I'm a naturalist, a fan/observer of all things in the natural world; how they interrelate, their connections. But somehow this goes beyond that. Parasite wasps that lay their eggs inside a host's body so that when hatched the young can eat their way out, but it goes one step further, the wasps infiltrate the host's brain to alter its behavior to do their bidding because they need to move their life cycle along. A to B to C, with B being an unwilling patsy. Otherwise the parasite does not successfully produce another generation of parasites. 

The host therefore becomes the living dead, a mindless zombie doing things to benefit the parasite and not itself.

Case history documented by Ben Hanelt: "The house cricket loses its will—and its life—to the horsehair worm. Larvae of the parasite infiltrate the cricket when it scavenges dead insects, then grow inside it. The cricket is terrestrial but the adult stage of the worm's life cycle is aquatic. [But somehow must get their larvae back on dry land to infest another cricket.] So when the mature worm is ready to emerge, it alters the brain of its host, driving the cricket to abandon the safety of land and take a suicidal leap into the nearest body of water. As the cricket drowns, an adult worm emerges, sometimes a foot long." 

Remember the scene in the 1979 Ridley Scott film Alien when the young alien creature bursts from the chest of its host, John Hurt? So this sort of thing can happen to humans but only if they are in deep space.

Creepy, creepy, creepy and yet, somehow fascinating at the same time.

But there's more: The Sting of Doom.

Wednesday, November 12, 2014

over sassed

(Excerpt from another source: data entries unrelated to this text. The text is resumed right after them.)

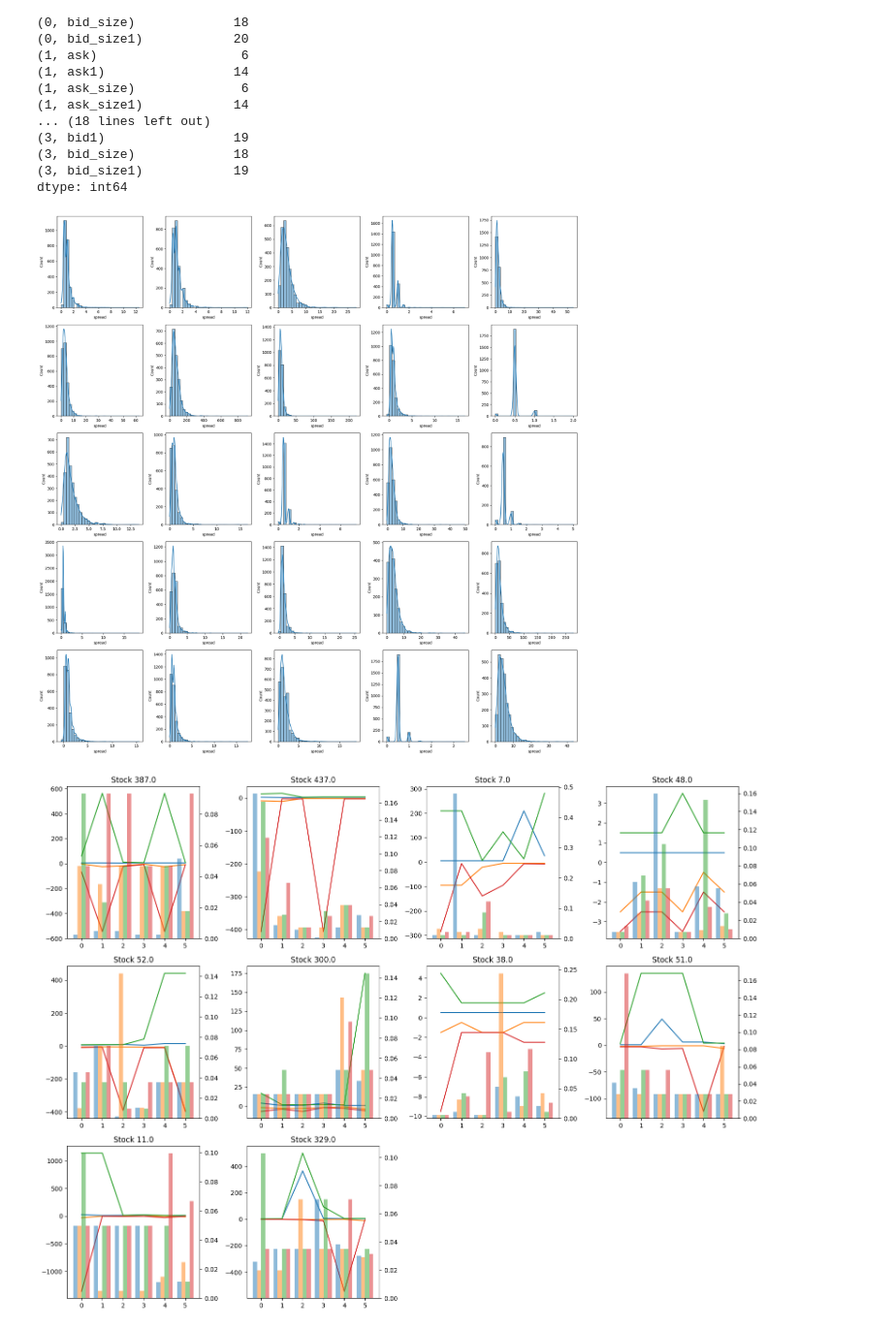
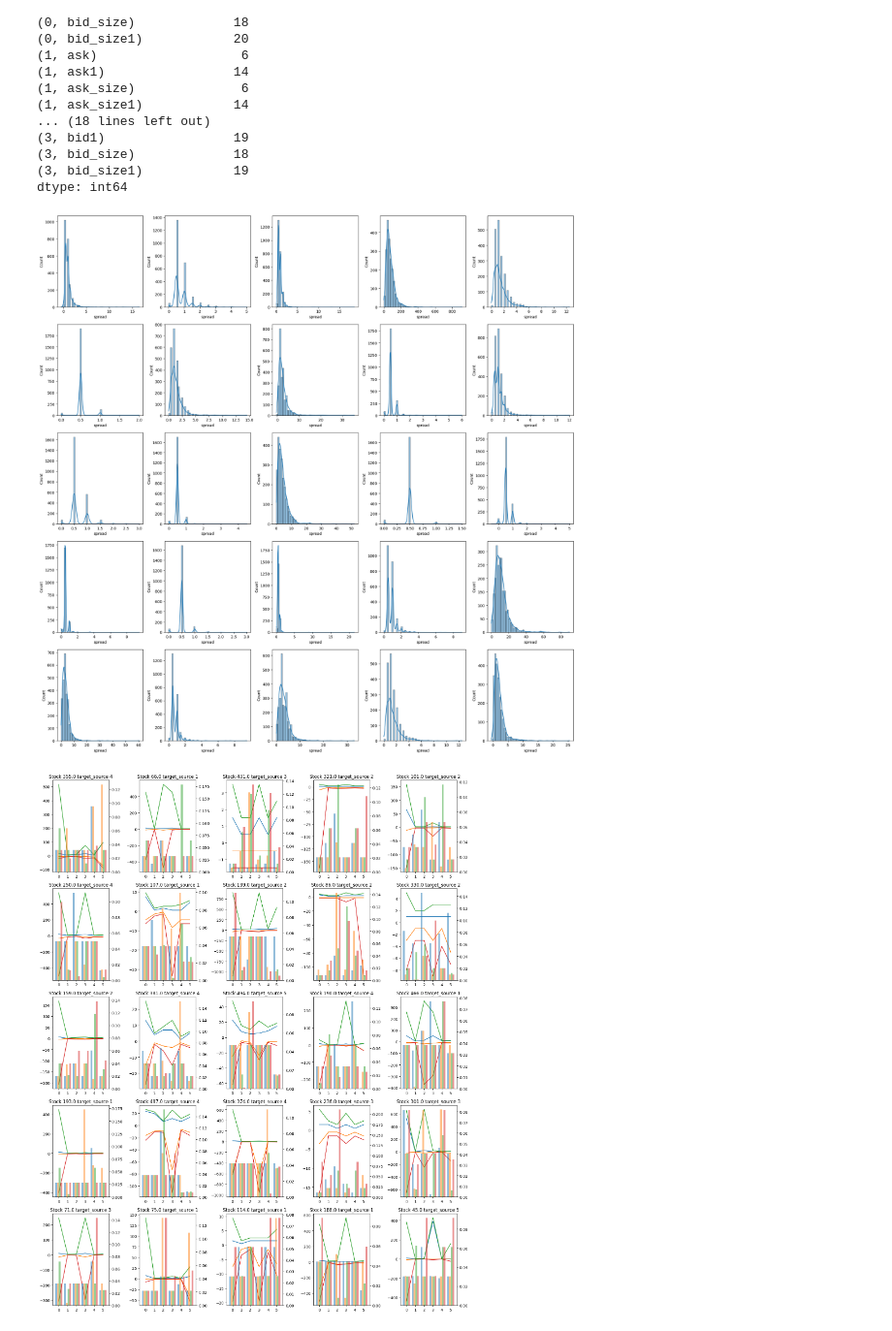
Before and after one commit to YanisFallet/CFM_next_trade_place, a Jupyter notebook: EDA.ipynb, the cells around one changed output. Shown at 97% size. Drawn from its saved outputs; the diff is of its cells as text; code cells hidden in the pictures.

Commit message:
new plots

```diff
--- a/EDA.ipynb
+++ b/EDA.ipynb
@@ -3,10 +3,10 @@ import pandas as pd
 import matplotlib.pyplot as plt
 import seaborn as sns
 import utils
+import random
 import numpy as np
 # Charger les données
-train_data = pd.read_hdf("data/train_dc2020.h5", 'data')
-labels = pd.read_csv('data/train_labels.csv')
+train_data, labels = utils.load_data(convert_features_n=False)
 # %%
 train_data.columns
 # %% [output]
@@ -111,7 +111,7 @@ def plot_aggregate_spread_distribution(data, n=25):
 
     for i, stock_id in enumerate(unique_stock_ids):
         stock_data = data_agg[data_agg['stock_id'] == stock_id]
-        sns.histplot(stock_data['spread'], bins=30, ax=axes[i], kde=True)
+        sns.histplot(stock_data['spread'], bins=50, ax=axes[i], kde=True)
 
     # Hide any unused subplots
     for j in range(i + 1, len(axes)):
@@ -121,68 +121,63 @@ def plot_aggregate_spread_distribution(data, n=25):
     plt.show()
 
 
-plot_aggregate_price_evolution(train_data)
+plot_aggregate_spread_distribution(train_data)
 # %% [output]
-[figure, old version]
+[figure, new version]
 # %%
-def visualize_all_order_books(data, n=10):
-    data = data.iloc[:n]
+def visualize_all_order_books(data, labels, n_samples = 25, eta = 0.0001):
+    np.random.seed(42)
+    choice = np.random.randint(0, data.shape[0], n_samples)
+    data = data.iloc[choice]
+    labels = labels.iloc[choice]
 
-    num_cols = 4
-    num_rows = (n // num_cols) + (n % num_cols > 0)
+    num_cols = 5
+    num_rows = (n_samples // num_cols) + (n_samples % num_cols > 0)
     fig, axes = plt.subplots(num_rows, num_cols, figsize=(16, num_rows * 4))
     axes = axes.flatten()
 
-    for idx, (_, row) in enumerate(data.iterrows()):
-        ask = [row[(i, "ask")] for i in range(6)]
-        ask_1 = [row[(i, "ask1")] for i in range(6)]
-        bid = [row[(i, "bid")] for i in range(6)]
-        bid_1 = [row[(i, "bid1")] for i in range(6)]
+    for idx, (row_data,row_labels) in enumerate(zip(data.iterrows(), labels.iterrows())):
+        row_data = row_data[1]
+        # print(row_data[0], row_data[1])
+        ask = [row_data[(i, "ask")] + eta*random.random() for i in range(6)]
+        ask_1 = [row_data[(i, "ask1")]+ eta*random.random() for i in range(6)]
+        bid = [row_data[(i, "bid")]+ eta*random.random() for i in range(6)]
+        bid_1 = [row_data[(i, "bid1")]+ eta*random.random() for i in range(6)]
 
-        ask_size = [row[(i, "ask_size")] for i in range(6)]
-        ask_size_1 = [row[(i, "ask_size1")] for i in range(6)]
-        bid_size = [row[(i, "bid_size")] for i in range(6)]
-        bid_size_1 = [row[(i, "bid_size1")] for i in range(6)]
+        ask_size = [row_data[(i, "ask_size")]+ eta*random.random() for i in range(6)]
+        ask_size_1 = [row_data[(i, "ask_size1")]+ eta*random.random() for i in range(6)]
+        bid_size = [row_data[(i, "bid_size")]+ eta*random.random() for i in range(6)]
+        bid_size_1 = [row_data[(i, "bid_size1")]+ eta*random.random() for i in range(6)]
 
-        source_id = [row[(i, "source_id")] for i in range(6)]
-
-        ask = sorted(ask, key=lambda x: source_id[ask.index(x)])
-        ask_1 = sorted(ask_1, key=lambda x: source_id[ask_1.index(x)])
-        bid = sorted(bid, key=lambda x: source_id[bid.index(x)])
-        bid_1 = sorted(bid_1, key=lambda x: source_id[bid_1.index(x)])
-
-        ask_size = sorted(ask_size, key=lambda x: source_id[ask_size.index(x)])
-        ask_size_1 = sorted(ask_size_1, key=lambda x: source_id[ask_size_1.index(x)])
-        bid_size = sorted(bid_size, key=lambda x: source_id[bid_size.index(x)])
-        bid_size_1 = sorted(bid_size_1, key=lambda x: source_id[bid_size_1.index(x)])
+        ts_last_update = [row_data[(i, "ts_last_update")] for i in range(6)]
 
 
         ax = axes[idx]
-        ax.set_title(f"Stock {row['stock_id']}")
+        ax.set_title(f"Stock {row_data['stock_id']} target_source {row_labels[1]['source_id']}")
 
         ax.plot(ask, label="ask")
         ax.plot(bid, label="bid")
         ax.plot(ask_1, label="ask_1")
         ax.plot(bid_1, label="bid_1")
-
 
         ax2 = ax.twinx()
         x = np.arange(6)
         width = 0.2
         ax2.bar(x - width*1.5, ask_size, width, label="ask_size", alpha=0.5)
         ax2.bar(x - width*0.5, bid_size, width, label="bid_size", alpha=0.5)
         ax2.bar(x + width*0.5, ask_size_1, width, label="ask_size_1", alpha=0.5)
         ax2.bar(x + width*1.5, bid_size_1, width, label="bid_size_1", alpha=0.5)
         ax2.set_xticks(x)
-        ax2.set_xticklabels([str(i) for i in range(6)])
+
+
 
     # Hide any unused subplots
     for j in range(idx + 1, len(axes)):
         fig.delaxes(axes[j])
 
     plt.tight_layout()
     plt.show()
 
-visualize_all_order_books(train_data)
+visualize_all_order_books(train_data, labels)
 # %% [output]
-[figure, old version]
+[figure, new version]
```
Also changed, not shown: parts of 7 cells of this notebook, 2 other files.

Say the word in a whisper. It flows like a gentle breeze off the tongue.

It's a great moniker and a curious plant, one with a unique claim to fame.

The early English colonists in North America along the Atlantic coastline were eager to find gold and silver as the Spanish had done in South America. They found neither. They did find lots and lots of trees. Looking for something of value, the Elizabethans learned that the Native Americans drank sassafras tea as something of a “cure all.” (In the age before wonder drugs, everyone was desperate to find one.)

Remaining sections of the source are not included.